Some reporters seem eager to portray yesterday's small setbacks in the War on Iraq as the first steps into the quagmire of a new Vietnam War. As Bill Quick, the DailyPundit, says:
What sort of namby-pamby pantywaists are reporting on this war? I lived through Vietnam. The casualty numbers for this entire attack would rate barely a mention in the numbers for a single day of the Vietnam conflict, and most reporters, even the antiwar ones (many of them, though fewer than today, believe it or not) would have been shocked at the notion of victories expected in a few hours. In that war, it might be a week's bloody work to take a single hill, which would then be lost a week later, and have to be retaken all over again - generally at a cost much greater than we have spent in the entire Iraq attack.
That Quick is right can be demonstrated with a five-minute Google search, a PDF reader, and some simple arithmetic. This site gives "total in-theater deaths" for the U.S. military in Vietnam (1955-75) as 58,198 (not counting another 1,876 killed, missing, or captured with no remains, which I will omit, though a case could be made for including them). According to this site, over 98% of Marine deaths in Vietnam came in the six years 1965 through 1970. If the other services followed the same pattern, that means an average of 26.03 deaths per day over those six years. Perhaps casualties in the other services were a bit more spread out: let's say 25 per day as a useful estimate.

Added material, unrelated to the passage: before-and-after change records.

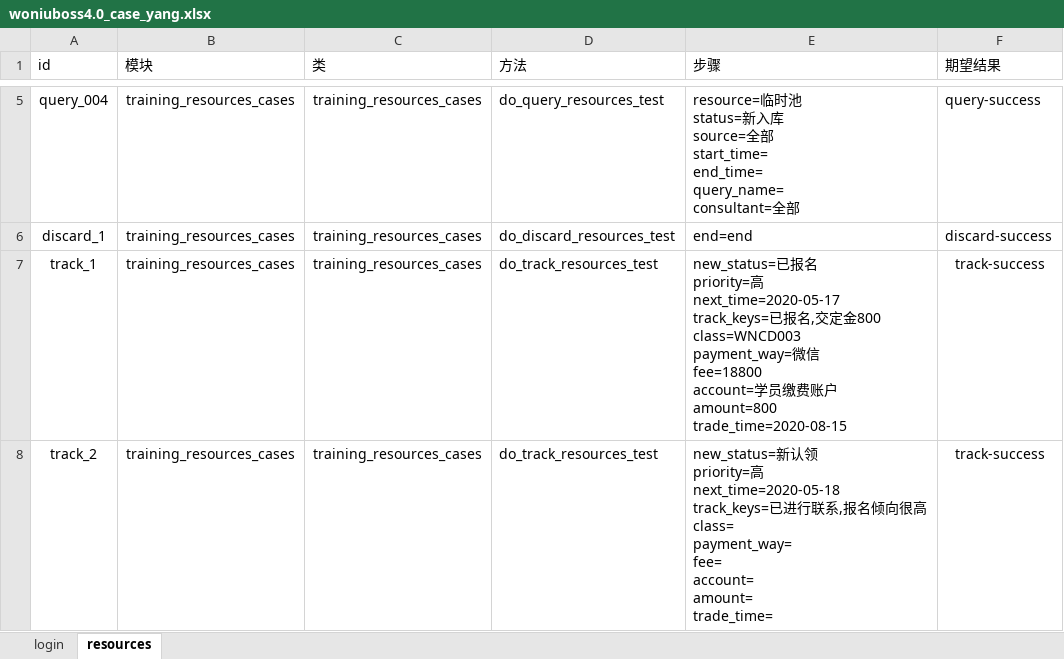
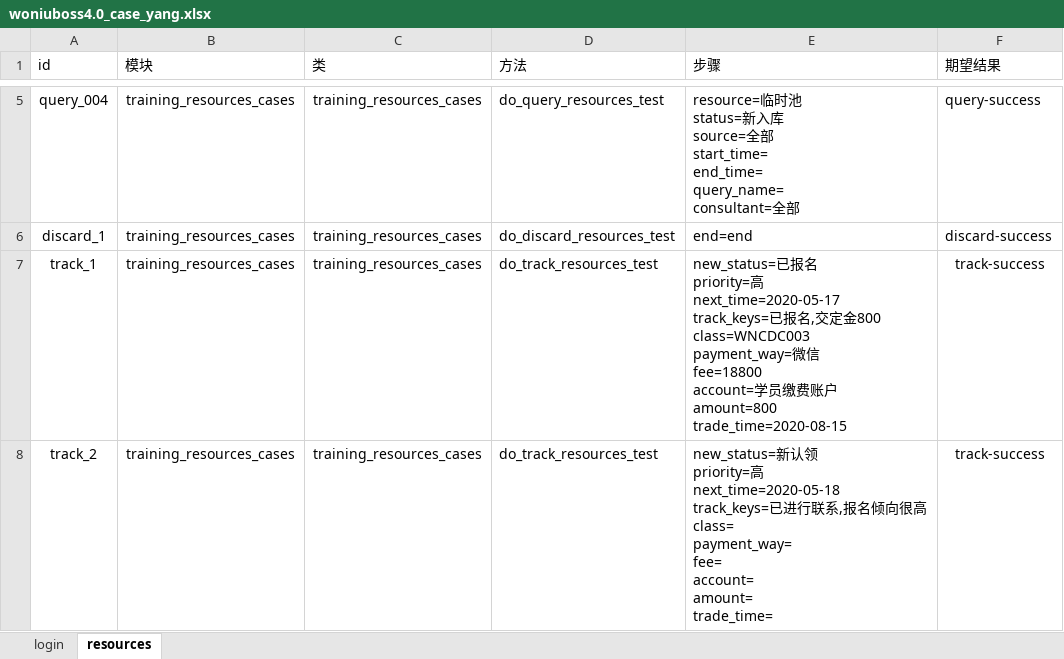
Before and after one commit to yang632/testing, an Excel workbook: data/woniuboss4.0_case_yang.xlsx, sheet resources, drawn as a sheet; only a part is shown, gaps mark what is left out; values as stored, in another font and other column widths than the file's, no borders; ↵ is a line break in a cell; the diff names each change by its address in the sheet, - before the commit and + after, or states it on an @@ line.

```diff
--- a/data/woniuboss4.0_case_yang.xlsx (sheet resources)
+++ b/data/woniuboss4.0_case_yang.xlsx (sheet resources)
-E7 (步骤): …金800 ↵ class=WNCD003 ↵ payment_way=微…
+E7 (步骤): …金800 ↵ class=WNCDC003 ↵ payment_way=微…
```
Also changed, not shown: 3 other files.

So far in Iraq, U.S. military deaths total 25 over 5 days.* To turn Iraq into a new Vietnam, we would have to quintuple the casualty rate, and keep it quintupled for another 5 years, 11 months, and 25 days. So far -- knock on wood -- the Vietnam comparison is absurd.
- - - - - - - - - - - - - - - - - - - - - - - - - -
*I have omitted the 14 British and unknown number of pro-U.S. Kurds killed in Iraq, but I've also omitted the Koreans, Australians, and of course the pro-U.S. Vietnamese killed in Vietnam.Posted by Dr. Weevil at March 24, 2003 08:08 PM